This is just one website that lists the data collected about the Church in America.  I believe that some of the decline is due to the emphasis on making the Church popular to the culture, compromising on the exclusivity of salvation in Christ alone.  On the other end of the spectrum - people who have heard the same message for years make up the majority of those attending our seminars and conferences. My question is simple. Why do we preach to the choir more than we do to the non-churched crowd?  It’s because it is easier to build a ministry and monetary support around like-minded people than it is to reach the non-Christian. That is the truth!  It is much harder to convince the non-believer to believe than it is to convert a believer to believe in what you believe.  Preaching to the choir is the norm in most churches. Even blogs like this aren’t for anyone who is a non-believer: it is designed for those who don’t want to fit in to the status quo of a compromising Christianity. 

It is easy for any of us to be a back seat driver on the reasons the church fails in reaching the masses, but part of it is in the design of the modern church.

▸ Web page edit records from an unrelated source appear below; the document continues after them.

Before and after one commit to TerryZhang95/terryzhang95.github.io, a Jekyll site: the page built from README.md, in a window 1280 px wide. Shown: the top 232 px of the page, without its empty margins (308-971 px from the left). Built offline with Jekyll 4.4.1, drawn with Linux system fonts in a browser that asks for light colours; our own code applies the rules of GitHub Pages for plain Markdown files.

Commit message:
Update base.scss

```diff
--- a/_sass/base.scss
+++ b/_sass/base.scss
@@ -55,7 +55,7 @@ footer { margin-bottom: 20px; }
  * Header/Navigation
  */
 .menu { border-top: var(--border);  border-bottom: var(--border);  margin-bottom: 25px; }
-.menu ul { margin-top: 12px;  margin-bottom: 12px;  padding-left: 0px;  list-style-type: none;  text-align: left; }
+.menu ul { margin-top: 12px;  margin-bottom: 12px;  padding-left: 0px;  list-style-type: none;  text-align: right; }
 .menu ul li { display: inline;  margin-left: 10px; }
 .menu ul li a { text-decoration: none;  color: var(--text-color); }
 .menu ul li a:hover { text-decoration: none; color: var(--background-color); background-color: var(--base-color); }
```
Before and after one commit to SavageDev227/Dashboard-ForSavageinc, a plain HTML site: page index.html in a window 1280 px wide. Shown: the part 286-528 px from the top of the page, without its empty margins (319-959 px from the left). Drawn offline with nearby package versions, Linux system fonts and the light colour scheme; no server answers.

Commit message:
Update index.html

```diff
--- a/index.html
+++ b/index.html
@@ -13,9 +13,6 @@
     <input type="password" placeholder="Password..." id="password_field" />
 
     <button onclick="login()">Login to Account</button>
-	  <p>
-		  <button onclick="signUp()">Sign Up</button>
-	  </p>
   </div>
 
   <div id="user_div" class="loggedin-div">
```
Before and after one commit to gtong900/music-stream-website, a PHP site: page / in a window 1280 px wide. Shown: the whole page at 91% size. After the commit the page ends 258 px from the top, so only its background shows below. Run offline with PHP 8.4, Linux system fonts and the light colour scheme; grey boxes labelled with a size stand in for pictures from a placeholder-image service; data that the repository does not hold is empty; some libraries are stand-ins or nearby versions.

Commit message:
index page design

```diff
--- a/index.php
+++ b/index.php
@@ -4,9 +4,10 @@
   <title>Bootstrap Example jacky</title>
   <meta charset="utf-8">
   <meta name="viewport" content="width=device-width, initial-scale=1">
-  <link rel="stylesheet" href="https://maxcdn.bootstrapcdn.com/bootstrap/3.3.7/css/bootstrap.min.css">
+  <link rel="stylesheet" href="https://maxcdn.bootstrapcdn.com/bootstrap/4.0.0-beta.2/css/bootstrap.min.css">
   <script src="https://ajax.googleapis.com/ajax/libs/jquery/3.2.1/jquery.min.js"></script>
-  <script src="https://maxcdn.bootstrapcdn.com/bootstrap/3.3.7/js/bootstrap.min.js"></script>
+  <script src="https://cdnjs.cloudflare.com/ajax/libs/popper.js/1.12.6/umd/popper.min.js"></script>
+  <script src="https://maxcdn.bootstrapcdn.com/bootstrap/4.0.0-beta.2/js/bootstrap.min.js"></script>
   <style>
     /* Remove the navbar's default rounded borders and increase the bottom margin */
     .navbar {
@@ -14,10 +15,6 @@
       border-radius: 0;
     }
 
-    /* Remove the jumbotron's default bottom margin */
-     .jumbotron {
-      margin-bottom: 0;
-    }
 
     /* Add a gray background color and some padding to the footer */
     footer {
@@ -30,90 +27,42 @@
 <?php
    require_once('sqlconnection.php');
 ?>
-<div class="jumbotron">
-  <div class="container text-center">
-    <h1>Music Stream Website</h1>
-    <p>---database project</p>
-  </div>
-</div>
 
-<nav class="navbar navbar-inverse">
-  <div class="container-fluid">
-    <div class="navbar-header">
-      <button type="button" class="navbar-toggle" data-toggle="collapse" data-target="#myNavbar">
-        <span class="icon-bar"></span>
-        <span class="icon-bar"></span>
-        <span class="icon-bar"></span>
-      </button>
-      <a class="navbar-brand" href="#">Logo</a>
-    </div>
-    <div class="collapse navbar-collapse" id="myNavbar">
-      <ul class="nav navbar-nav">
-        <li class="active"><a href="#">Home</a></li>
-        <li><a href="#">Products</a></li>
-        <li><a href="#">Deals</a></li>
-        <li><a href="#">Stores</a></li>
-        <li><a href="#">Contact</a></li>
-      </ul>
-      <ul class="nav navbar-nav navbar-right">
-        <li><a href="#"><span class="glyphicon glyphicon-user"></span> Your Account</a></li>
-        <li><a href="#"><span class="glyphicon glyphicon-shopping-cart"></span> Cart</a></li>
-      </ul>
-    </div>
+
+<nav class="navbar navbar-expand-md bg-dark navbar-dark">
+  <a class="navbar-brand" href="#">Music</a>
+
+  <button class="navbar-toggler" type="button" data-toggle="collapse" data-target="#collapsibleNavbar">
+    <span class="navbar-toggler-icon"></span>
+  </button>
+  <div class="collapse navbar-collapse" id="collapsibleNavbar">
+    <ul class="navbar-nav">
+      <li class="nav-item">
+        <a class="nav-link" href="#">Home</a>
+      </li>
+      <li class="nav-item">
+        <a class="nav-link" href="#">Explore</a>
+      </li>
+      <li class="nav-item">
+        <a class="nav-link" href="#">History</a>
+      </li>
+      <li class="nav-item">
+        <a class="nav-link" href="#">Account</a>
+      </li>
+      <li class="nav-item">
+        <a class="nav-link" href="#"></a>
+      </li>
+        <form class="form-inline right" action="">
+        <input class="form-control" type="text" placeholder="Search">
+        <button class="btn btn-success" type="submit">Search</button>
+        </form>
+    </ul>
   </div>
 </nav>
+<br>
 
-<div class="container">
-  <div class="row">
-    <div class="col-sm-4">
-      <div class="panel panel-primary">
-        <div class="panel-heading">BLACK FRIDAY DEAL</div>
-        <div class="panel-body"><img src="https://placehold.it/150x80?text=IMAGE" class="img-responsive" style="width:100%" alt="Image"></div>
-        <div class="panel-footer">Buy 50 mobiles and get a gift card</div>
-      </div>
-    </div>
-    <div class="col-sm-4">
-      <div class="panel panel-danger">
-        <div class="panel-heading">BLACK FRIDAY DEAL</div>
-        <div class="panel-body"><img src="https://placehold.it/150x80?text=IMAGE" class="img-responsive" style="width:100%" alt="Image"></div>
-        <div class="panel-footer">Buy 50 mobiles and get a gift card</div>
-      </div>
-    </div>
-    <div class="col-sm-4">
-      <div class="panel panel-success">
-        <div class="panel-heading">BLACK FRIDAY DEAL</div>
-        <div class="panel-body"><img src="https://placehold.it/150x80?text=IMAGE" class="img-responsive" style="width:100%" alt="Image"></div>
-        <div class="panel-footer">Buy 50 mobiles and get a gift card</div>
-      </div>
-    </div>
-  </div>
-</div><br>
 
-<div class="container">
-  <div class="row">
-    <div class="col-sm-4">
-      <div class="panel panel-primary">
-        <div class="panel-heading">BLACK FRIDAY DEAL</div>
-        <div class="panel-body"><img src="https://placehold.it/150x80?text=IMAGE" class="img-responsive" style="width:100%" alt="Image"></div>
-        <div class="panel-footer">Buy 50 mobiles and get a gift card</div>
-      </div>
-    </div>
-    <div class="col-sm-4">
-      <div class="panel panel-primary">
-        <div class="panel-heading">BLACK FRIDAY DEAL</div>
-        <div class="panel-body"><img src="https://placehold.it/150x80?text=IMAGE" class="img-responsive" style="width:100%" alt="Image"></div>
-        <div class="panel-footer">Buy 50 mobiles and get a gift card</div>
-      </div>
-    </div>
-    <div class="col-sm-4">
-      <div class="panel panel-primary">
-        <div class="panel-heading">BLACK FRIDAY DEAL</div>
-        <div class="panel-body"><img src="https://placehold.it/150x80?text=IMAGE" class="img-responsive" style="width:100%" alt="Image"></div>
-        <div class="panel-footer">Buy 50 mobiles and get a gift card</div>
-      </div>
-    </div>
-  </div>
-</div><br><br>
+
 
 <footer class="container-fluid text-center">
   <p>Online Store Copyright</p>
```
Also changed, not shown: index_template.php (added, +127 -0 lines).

We are designed for the believer, not the unbeliever. The church I attend most of the time focuses on the ideals of Christianity but does not have a strong design around the idea of reaching the unbeliever. It is a choir church, and therefore the messages are for the choir. The seven reasons happen because those churches became choir churches, and in time the choir gets old and irrelevant.

Christianity is at its best and thriving, when it is confronting, convicting, and conversing with the culture around it. When it makes people uncomfortable and comfortable at the same time, the Church is at it’s best. 

Preaching only to the choir will make a church unbecoming to the rest of the non-choir people.

Keeping it honest and truthful…K

Article originally appeared on City Sites (
See website for complete article licensing information.